▶ WHAT YOU ARE ASKED TO DO: Repeat the listing exactly. The images do not belong in the copy.

▶ DATA UNDER STUDY:

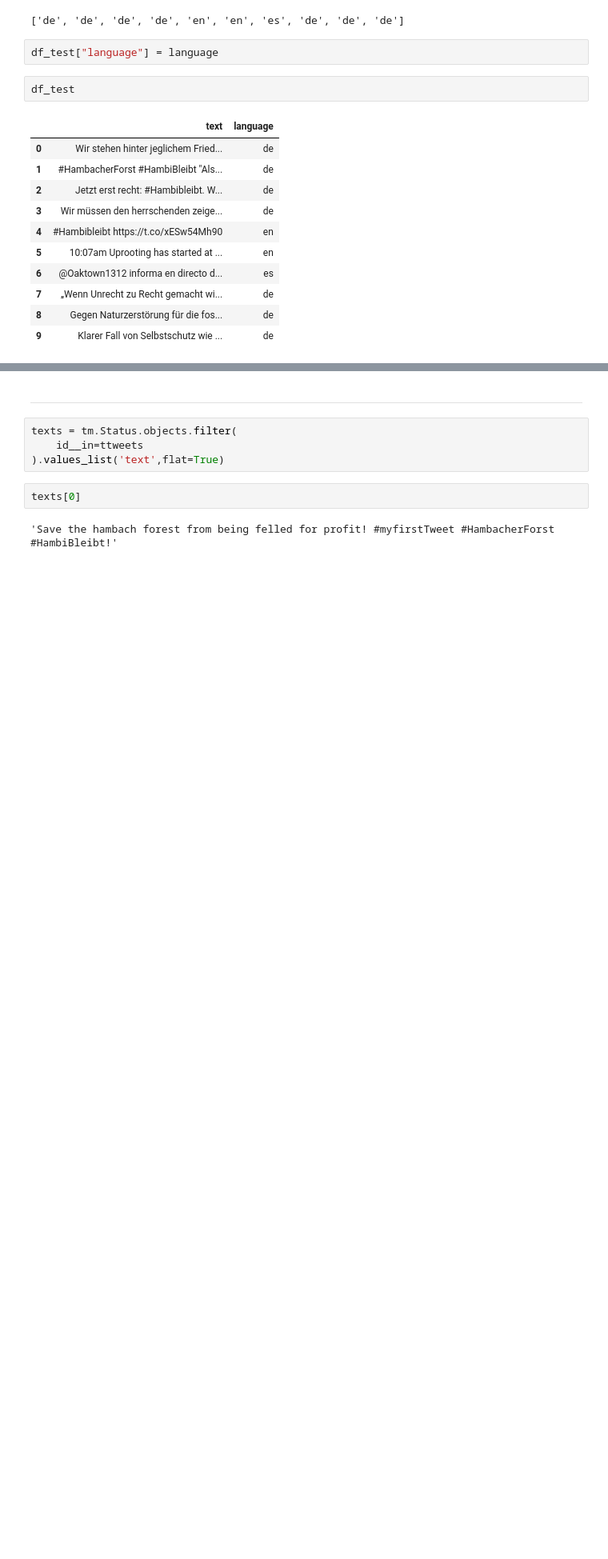
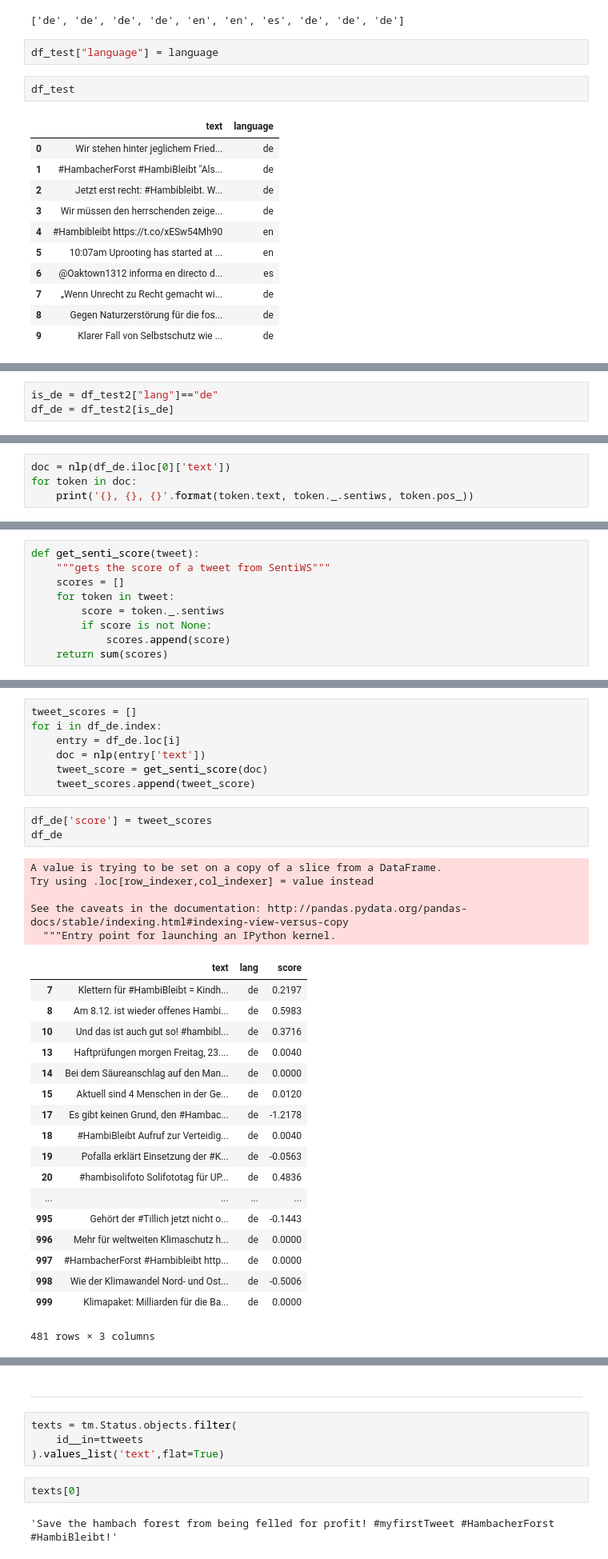
Before and after one commit to yuantinglee/twitter-discourse, a Jupyter notebook: analysis/sentiment_analysis.ipynb, the cells around one changed output, grey strips where cells are left out. Shown at 80% size. Drawn from its saved outputs; the diff is of its cells as text; blank space fills up the shorter version.

Commit message:
test sentiment analysis

```diff
--- a/analysis/sentiment_analysis.ipynb
+++ b/analysis/sentiment_analysis.ipynb
@@ -107,0 +167,3 @@ HTTPError: HTTP Error 429: Too Many Requests
+# %%
+is_de = df_test2["lang"]=="de"
+df_de = df_test2[is_de]
@@ -107,0 +211,4 @@ HTTPError: HTTP Error 429: Too Many Requests
+# %%
+doc = nlp(df_de.iloc[0]['text'])
+for token in doc:
+    print('{}, {}, {}'.format(token.text, token._.sentiws, token.pos_))
@@ -107,0 +229,9 @@ HTTPError: HTTP Error 429: Too Many Requests
+# %%
+def get_senti_score(tweet):
+    """gets the score of a tweet from SentiWS"""
+    scores = []
+    for token in tweet:
+        score = token._.sentiws
+        if score is not None:
+            scores.append(score)
+    return sum(scores)
@@ -107,0 +242,34 @@ HTTPError: HTTP Error 429: Too Many Requests
+# %%
+tweet_scores = []
+for i in df_de.index:
+    entry = df_de.loc[i]
+    doc = nlp(entry['text'])
+    tweet_score = get_senti_score(doc)
+    tweet_scores.append(tweet_score)
+# %%
+df_de['score'] = tweet_scores
+df_de
+# %% [output]
+A value is trying to be set on a copy of a slice from a DataFrame.
+Try using .loc[row_indexer,col_indexer] = value instead
+
+See the caveats in the documentation: http://pandas.pydata.org/pandas-docs/stable/indexing.html#indexing-view-versus-copy
+  """Entry point for launching an IPython kernel.
+|  | text | lang | score |
+| 7 | Klettern für #HambiBleibt = Kindh... | de | 0.2197 |
+| 8 | Am 8.12. ist wieder offenes Hambi... | de | 0.5983 |
+| 10 | Und das ist auch gut so! #hambibl... | de | 0.3716 |
+| 13 | Haftprüfungen morgen Freitag, 23.... | de | 0.0040 |
+| 14 | Bei dem Säureanschlag auf den Man... | de | 0.0000 |
+| 15 | Aktuell sind 4 Menschen in der Ge... | de | 0.0120 |
+| 17 | Es gibt keinen Grund, den #Hambac... | de | -1.2178 |
+| 18 | #HambiBleibt Aufruf zur Verteidig... | de | 0.0040 |
+| 19 | Pofalla erklärt Einsetzung der #K... | de | -0.0563 |
+| 20 | #hambisolifoto Solifototag für UP... | de | 0.4836 |
+| ... | ... | ... | ... |
+| 995 | Gehört der #Tillich jetzt nicht o... | de | -0.1443 |
+| 996 | Mehr für weltweiten Klimaschutz h... | de | 0.0000 |
+| 997 | #HambacherForst #Hambibleibt http... | de | 0.0000 |
+| 998 | Wie der Klimawandel Nord- und Ost... | de | -0.5006 |
+| 999 | Klimapaket: Milliarden für die Ba... | de | 0.0000 |
+481 rows × 3 columns
```
Also changed, not shown: parts of 30 cells of this notebook.
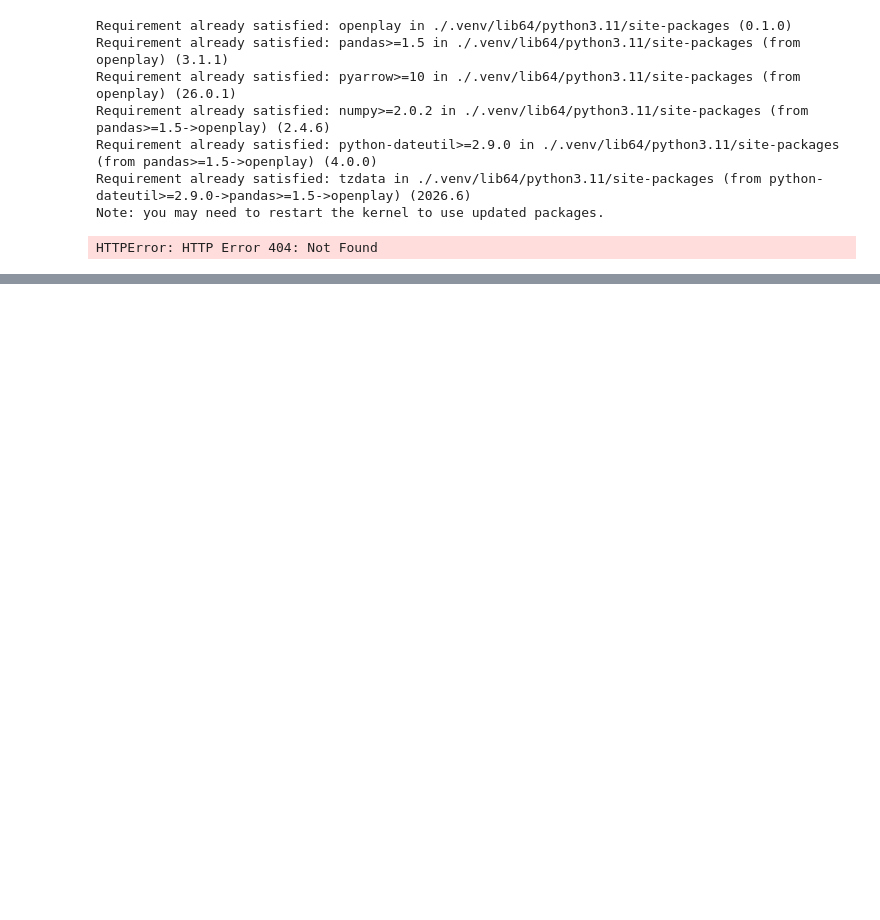
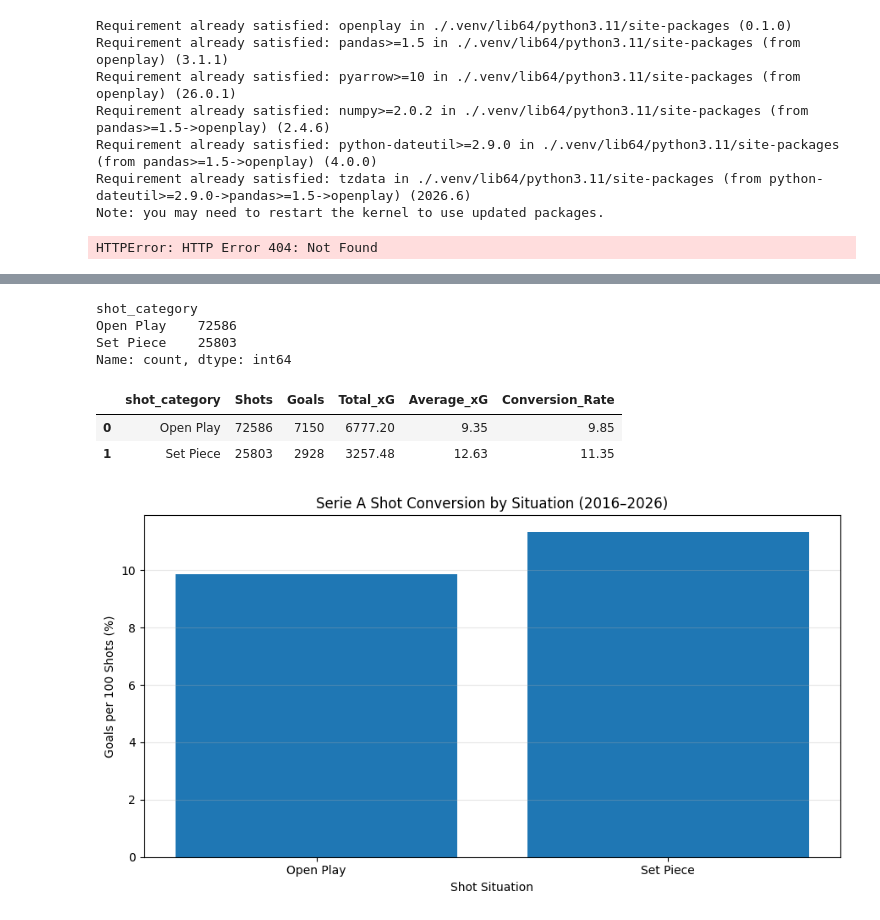
Before and after one commit to PhilipVickery/445FinalProject, a Jupyter notebook: SerieA.ipynb, the cells around one changed output, grey strips where cells are left out. Drawn from its saved outputs; the diff is of its cells as text; code cells hidden in the pictures; blank space fills up the shorter version.

```diff
--- a/SerieA.ipynb
+++ b/SerieA.ipynb
@@ -69,0 +270,59 @@ nlbair/openplay
+# %%
+# Classify shot situations (penalties count as set pieces)
+df["shot_category"] = np.where(
+    df["is_set_piece"] | df["is_penalty"], "Set Piece", "Open Play"
+)
+
+# Goal and own-goal flags are already in the OpenPlay CSV
+df["is_goal"] = df["is_goal"].astype(int)
+df["is_own_goal"] = df["is_own_goal"].astype(int)
+
+# Exclude own goals
+shots = df[df["is_own_goal"] == 0].copy()
+
+print(shots["shot_category"].value_counts())
+# %% [output]
+shot_category
+Open Play    72586
+Set Piece    25803
+Name: count, dtype: int64
+# %%
+category_stats = (
+    shots.groupby("shot_category")
+    .agg(
+        Shots=("event_id", "count"),
+        Goals=("is_goal", "sum"),
+        Total_xG=("xg", "sum"),
+        Average_xG=("xg", "mean")
+    )
+    .reset_index()
+)
+
+category_stats["Conversion_Rate"] = (
+    category_stats["Goals"] / category_stats["Shots"] * 100
+)
+
+category_stats["Average_xG"] *= 100
+
+display(category_stats.round(2))
+# %% [output]
+|  | shot_category | Shots | Goals | Total_xG | Average_xG | Conversion_Rate |
+| 0 | Open Play | 72586 | 7150 | 6777.20 | 9.35 | 9.85 |
+| 1 | Set Piece | 25803 | 2928 | 3257.48 | 12.63 | 11.35 |
+# %%
+plt.figure(figsize=(9, 5))
+
+plt.bar(
+    category_stats["shot_category"],
+    category_stats["Conversion_Rate"]
+)
+
+plt.title("Serie A Shot Conversion by Situation (2016–2026)")
+plt.xlabel("Shot Situation")
+plt.ylabel("Goals per 100 Shots (%)")
+
+plt.grid(axis="y", alpha=0.3)
+plt.tight_layout()
+plt.show()
+# %% [output]
+[figure, added]
```
Also changed, not shown: parts of 22 cells of this notebook.
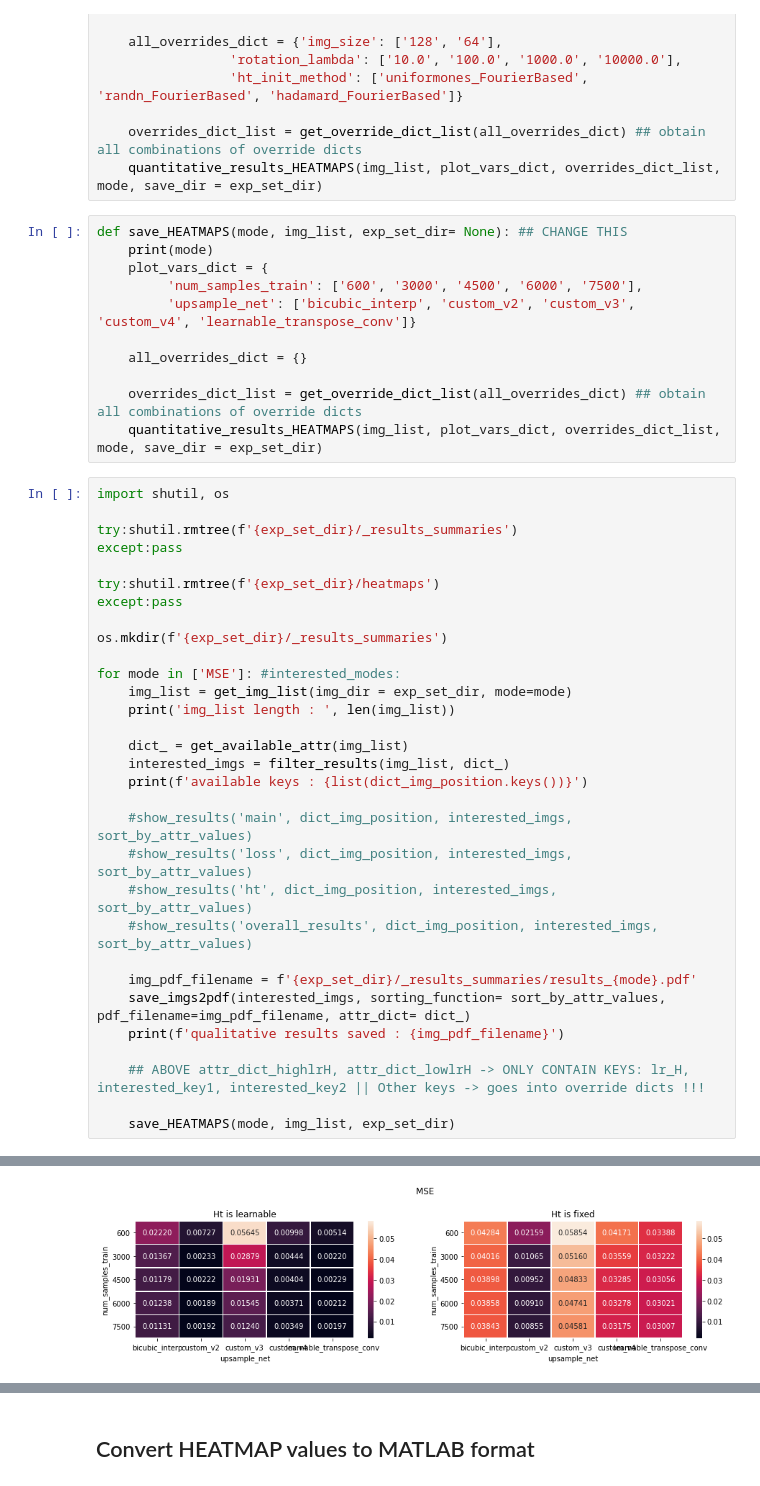
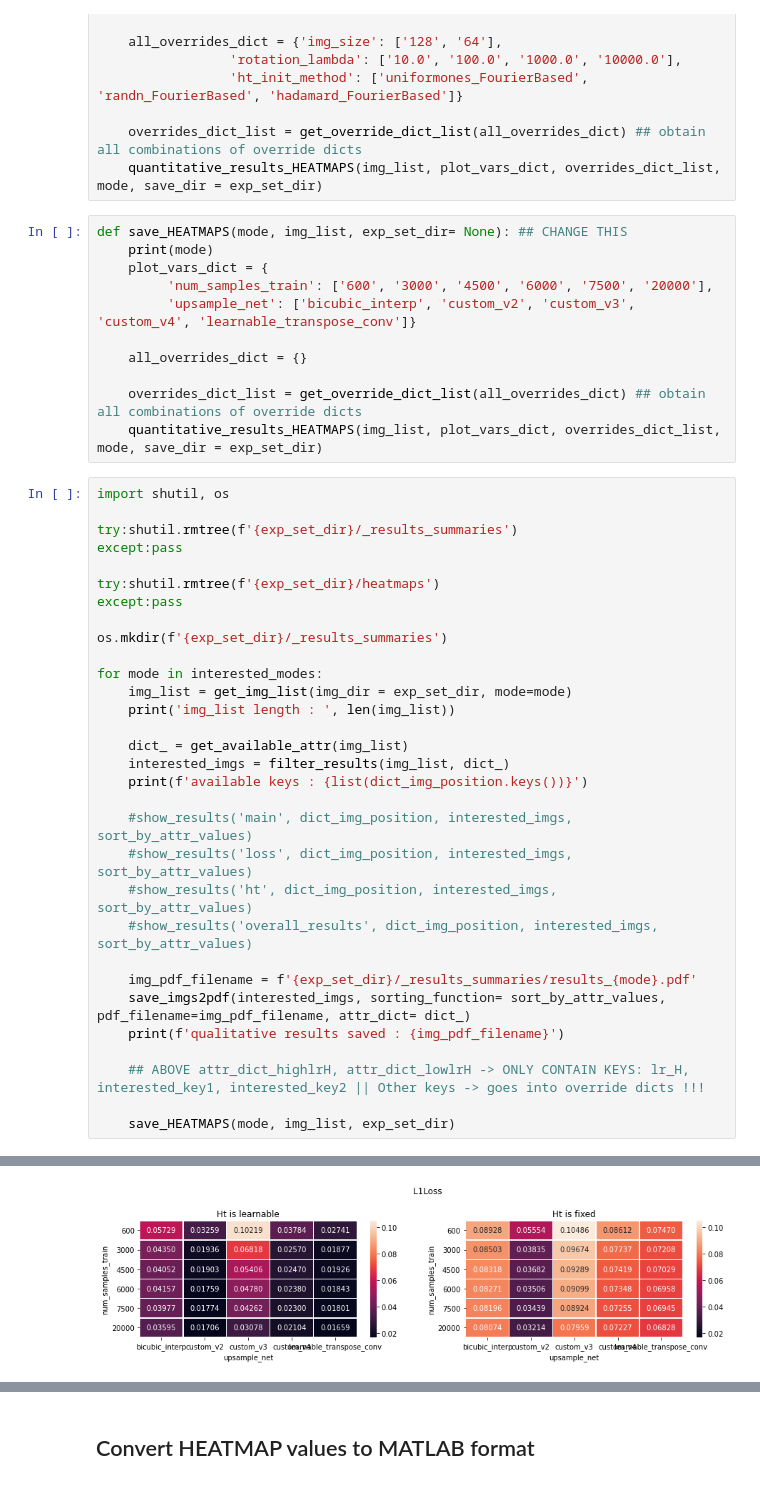
Before and after one commit to dushanw/DabbaMu-DEEP-TFM, a Jupyter notebook: aim2/summarize_results.ipynb, the cells around one changed output, grey strips where cells are left out. Drawn from its saved outputs; the diff is of its cells as text.

```diff
--- a/aim2/summarize_results.ipynb
+++ b/aim2/summarize_results.ipynb
@@ -86,7 +83,7 @@ def save_HEATMAPS(mode, img_list, exp_set_dir= None): ## CHANGE THIS
 def save_HEATMAPS(mode, img_list, exp_set_dir= None): ## CHANGE THIS
     print(mode)
     plot_vars_dict = {
-         'num_samples_train': ['600', '3000', '4500', '6000', '7500'],
+         'num_samples_train': ['600', '3000', '4500', '6000', '7500', '20000'],
          'upsample_net': ['bicubic_interp', 'custom_v2', 'custom_v3', 'custom_v4', 'learnable_transpose_conv']}
 
     all_overrides_dict = {}
@@ -104,7 +101,7 @@ except:pass
 
 os.mkdir(f'{exp_set_dir}/_results_summaries')
 
-for mode in ['MSE']: #interested_modes:
+for mode in interested_modes:
     img_list = get_img_list(img_dir = exp_set_dir, mode=mode)
     print('img_list length : ', len(img_list))
 
@@ -141,3 +138,3 @@ override dict : {}
-[figure, old version]
+[figure, new version]
 ploting heatmaps finished !!!
 quantitative results saved : figs/mnistv19/heatmaps/summary.pdf
```
Also changed, not shown: parts of 3 cells of this notebook, 2 other files.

▶ RESPONSE:
Before and after one commit to yuantinglee/twitter-discourse, a Jupyter notebook: analysis/sentiment_analysis.ipynb, the cells around one changed output, grey strips where cells are left out. Shown at 80% size. Drawn from its saved outputs; the diff is of its cells as text; blank space fills up the shorter version.

Commit message:
test sentiment analysis

```diff
--- a/analysis/sentiment_analysis.ipynb
+++ b/analysis/sentiment_analysis.ipynb
@@ -107,0 +167,3 @@ HTTPError: HTTP Error 429: Too Many Requests
+# %%
+is_de = df_test2["lang"]=="de"
+df_de = df_test2[is_de]
@@ -107,0 +211,4 @@ HTTPError: HTTP Error 429: Too Many Requests
+# %%
+doc = nlp(df_de.iloc[0]['text'])
+for token in doc:
+    print('{}, {}, {}'.format(token.text, token._.sentiws, token.pos_))
@@ -107,0 +229,9 @@ HTTPError: HTTP Error 429: Too Many Requests
+# %%
+def get_senti_score(tweet):
+    """gets the score of a tweet from SentiWS"""
+    scores = []
+    for token in tweet:
+        score = token._.sentiws
+        if score is not None:
+            scores.append(score)
+    return sum(scores)
@@ -107,0 +242,34 @@ HTTPError: HTTP Error 429: Too Many Requests
+# %%
+tweet_scores = []
+for i in df_de.index:
+    entry = df_de.loc[i]
+    doc = nlp(entry['text'])
+    tweet_score = get_senti_score(doc)
+    tweet_scores.append(tweet_score)
+# %%
+df_de['score'] = tweet_scores
+df_de
+# %% [output]
+A value is trying to be set on a copy of a slice from a DataFrame.
+Try using .loc[row_indexer,col_indexer] = value instead
+
+See the caveats in the documentation: http://pandas.pydata.org/pandas-docs/stable/indexing.html#indexing-view-versus-copy
+  """Entry point for launching an IPython kernel.
+|  | text | lang | score |
+| 7 | Klettern für #HambiBleibt = Kindh... | de | 0.2197 |
+| 8 | Am 8.12. ist wieder offenes Hambi... | de | 0.5983 |
+| 10 | Und das ist auch gut so! #hambibl... | de | 0.3716 |
+| 13 | Haftprüfungen morgen Freitag, 23.... | de | 0.0040 |
+| 14 | Bei dem Säureanschlag auf den Man... | de | 0.0000 |
+| 15 | Aktuell sind 4 Menschen in der Ge... | de | 0.0120 |
+| 17 | Es gibt keinen Grund, den #Hambac... | de | -1.2178 |
+| 18 | #HambiBleibt Aufruf zur Verteidig... | de | 0.0040 |
+| 19 | Pofalla erklärt Einsetzung der #K... | de | -0.0563 |
+| 20 | #hambisolifoto Solifototag für UP... | de | 0.4836 |
+| ... | ... | ... | ... |
+| 995 | Gehört der #Tillich jetzt nicht o... | de | -0.1443 |
+| 996 | Mehr für weltweiten Klimaschutz h... | de | 0.0000 |
+| 997 | #HambacherForst #Hambibleibt http... | de | 0.0000 |
+| 998 | Wie der Klimawandel Nord- und Ost... | de | -0.5006 |
+| 999 | Klimapaket: Milliarden für die Ba... | de | 0.0000 |
+481 rows × 3 columns
```
Also changed, not shown: parts of 30 cells of this notebook.
Before and after one commit to PhilipVickery/445FinalProject, a Jupyter notebook: SerieA.ipynb, the cells around one changed output, grey strips where cells are left out. Drawn from its saved outputs; the diff is of its cells as text; code cells hidden in the pictures; blank space fills up the shorter version.

```diff
--- a/SerieA.ipynb
+++ b/SerieA.ipynb
@@ -69,0 +270,59 @@ nlbair/openplay
+# %%
+# Classify shot situations (penalties count as set pieces)
+df["shot_category"] = np.where(
+    df["is_set_piece"] | df["is_penalty"], "Set Piece", "Open Play"
+)
+
+# Goal and own-goal flags are already in the OpenPlay CSV
+df["is_goal"] = df["is_goal"].astype(int)
+df["is_own_goal"] = df["is_own_goal"].astype(int)
+
+# Exclude own goals
+shots = df[df["is_own_goal"] == 0].copy()
+
+print(shots["shot_category"].value_counts())
+# %% [output]
+shot_category
+Open Play    72586
+Set Piece    25803
+Name: count, dtype: int64
+# %%
+category_stats = (
+    shots.groupby("shot_category")
+    .agg(
+        Shots=("event_id", "count"),
+        Goals=("is_goal", "sum"),
+        Total_xG=("xg", "sum"),
+        Average_xG=("xg", "mean")
+    )
+    .reset_index()
+)
+
+category_stats["Conversion_Rate"] = (
+    category_stats["Goals"] / category_stats["Shots"] * 100
+)
+
+category_stats["Average_xG"] *= 100
+
+display(category_stats.round(2))
+# %% [output]
+|  | shot_category | Shots | Goals | Total_xG | Average_xG | Conversion_Rate |
+| 0 | Open Play | 72586 | 7150 | 6777.20 | 9.35 | 9.85 |
+| 1 | Set Piece | 25803 | 2928 | 3257.48 | 12.63 | 11.35 |
+# %%
+plt.figure(figsize=(9, 5))
+
+plt.bar(
+    category_stats["shot_category"],
+    category_stats["Conversion_Rate"]
+)
+
+plt.title("Serie A Shot Conversion by Situation (2016–2026)")
+plt.xlabel("Shot Situation")
+plt.ylabel("Goals per 100 Shots (%)")
+
+plt.grid(axis="y", alpha=0.3)
+plt.tight_layout()
+plt.show()
+# %% [output]
+[figure, added]
```
Also changed, not shown: parts of 22 cells of this notebook.
Before and after one commit to dushanw/DabbaMu-DEEP-TFM, a Jupyter notebook: aim2/summarize_results.ipynb, the cells around one changed output, grey strips where cells are left out. Drawn from its saved outputs; the diff is of its cells as text.

```diff
--- a/aim2/summarize_results.ipynb
+++ b/aim2/summarize_results.ipynb
@@ -86,7 +83,7 @@ def save_HEATMAPS(mode, img_list, exp_set_dir= None): ## CHANGE THIS
 def save_HEATMAPS(mode, img_list, exp_set_dir= None): ## CHANGE THIS
     print(mode)
     plot_vars_dict = {
-         'num_samples_train': ['600', '3000', '4500', '6000', '7500'],
+         'num_samples_train': ['600', '3000', '4500', '6000', '7500', '20000'],
          'upsample_net': ['bicubic_interp', 'custom_v2', 'custom_v3', 'custom_v4', 'learnable_transpose_conv']}
 
     all_overrides_dict = {}
@@ -104,7 +101,7 @@ except:pass
 
 os.mkdir(f'{exp_set_dir}/_results_summaries')
 
-for mode in ['MSE']: #interested_modes:
+for mode in interested_modes:
     img_list = get_img_list(img_dir = exp_set_dir, mode=mode)
     print('img_list length : ', len(img_list))
 
@@ -141,3 +138,3 @@ override dict : {}
-[figure, old version]
+[figure, new version]
 ploting heatmaps finished !!!
 quantitative results saved : figs/mnistv19/heatmaps/summary.pdf
```
Also changed, not shown: parts of 3 cells of this notebook, 2 other files.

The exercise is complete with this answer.